Modification records:

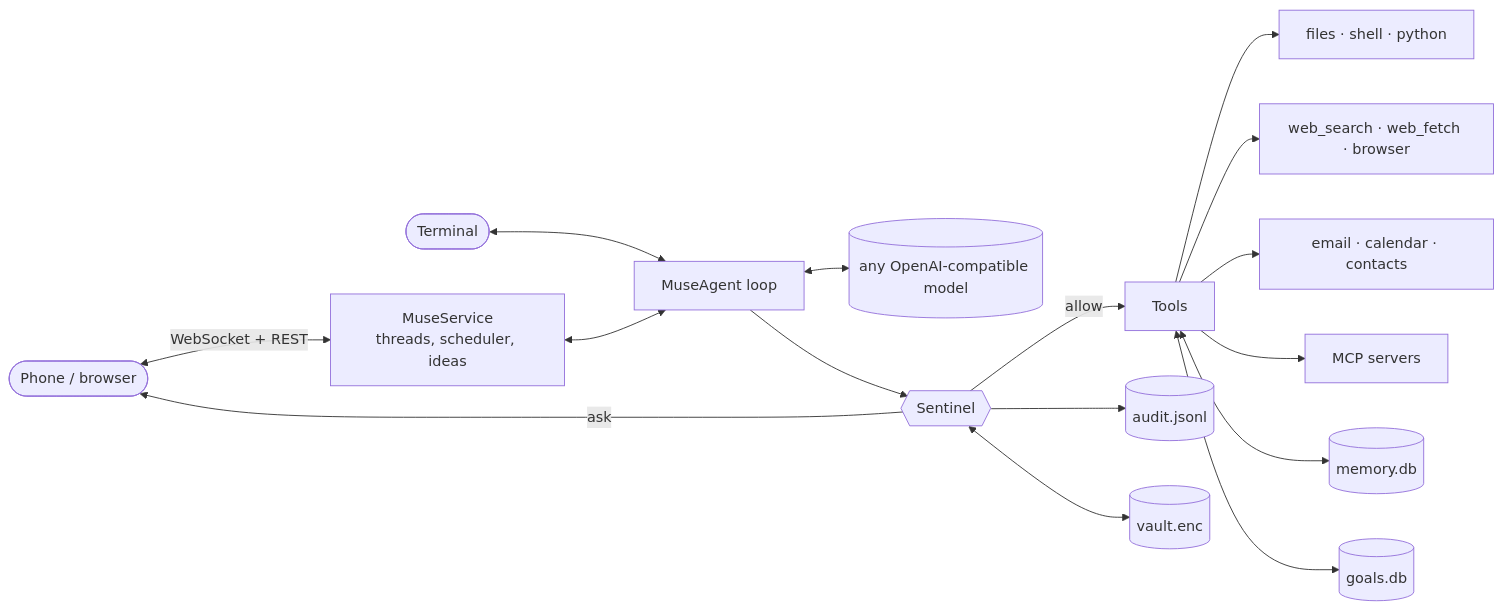
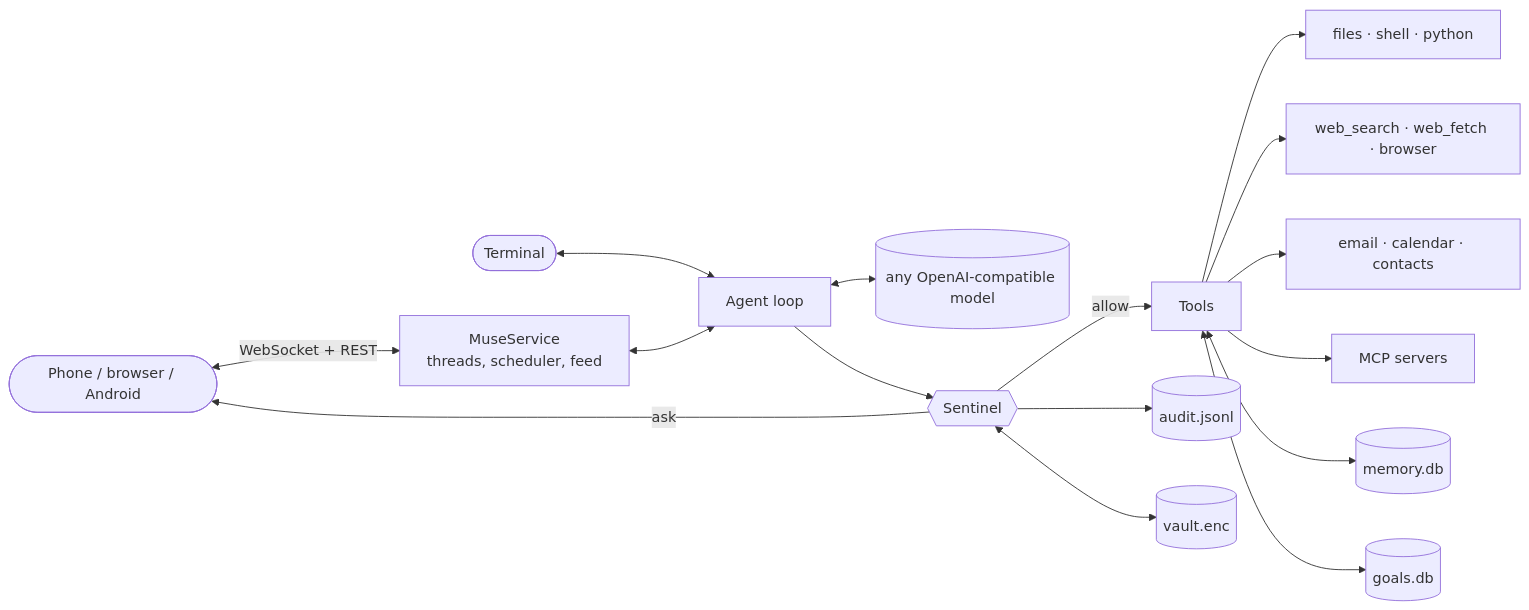
One commit to ArthurLemaire/CypherOS changed the diagram in README.md. Above: the diagram before and after it, drawn with Mermaid. The commit also changed other lines of this file and 12 other files, not shown here.

````diff
--- a/README.md
+++ b/README.md
@@ -184,18 +183,18 @@
 ```mermaid
 flowchart LR
-    P([Phone / browser]) <-- WebSocket + REST --> S[MuseService<br/>threads, scheduler, ideas]
+    P([Phone / browser / Android]) <-- WebSocket + REST --> S[MuseService<br/>threads, scheduler, feed]
     C([Terminal]) <--> A
-    S <--> A[MuseAgent loop]
+    S <--> A[Agent loop]
     A <--> LLM[(any OpenAI-compatible model)]
     A --> G{{Sentinel}}
     G -- allow --> T[Tools]
     G -- ask --> P
     G --> AU[(audit.jsonl)]
     G <--> V[(vault.enc)]
     T --> F[files · shell · python]
     T --> W[web_search · web_fetch · browser]
     T --> E[email · calendar · contacts]
     T --> MCP[MCP servers]
     T <--> M[(memory.db)]
     T <--> GO[(goals.db)]
 ```
````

**TASK**. Lines with the word "browser": copy each one from the data above.

**TASK RESPONSE**.
-    P([Phone / browser]) <-- WebSocket + REST --> S[MuseService<br/>threads, scheduler, ideas]
+    P([Phone / browser / Android]) <-- WebSocket + REST --> S[MuseService<br/>threads, scheduler, feed]
     T --> W[web_search · web_fetch · browser]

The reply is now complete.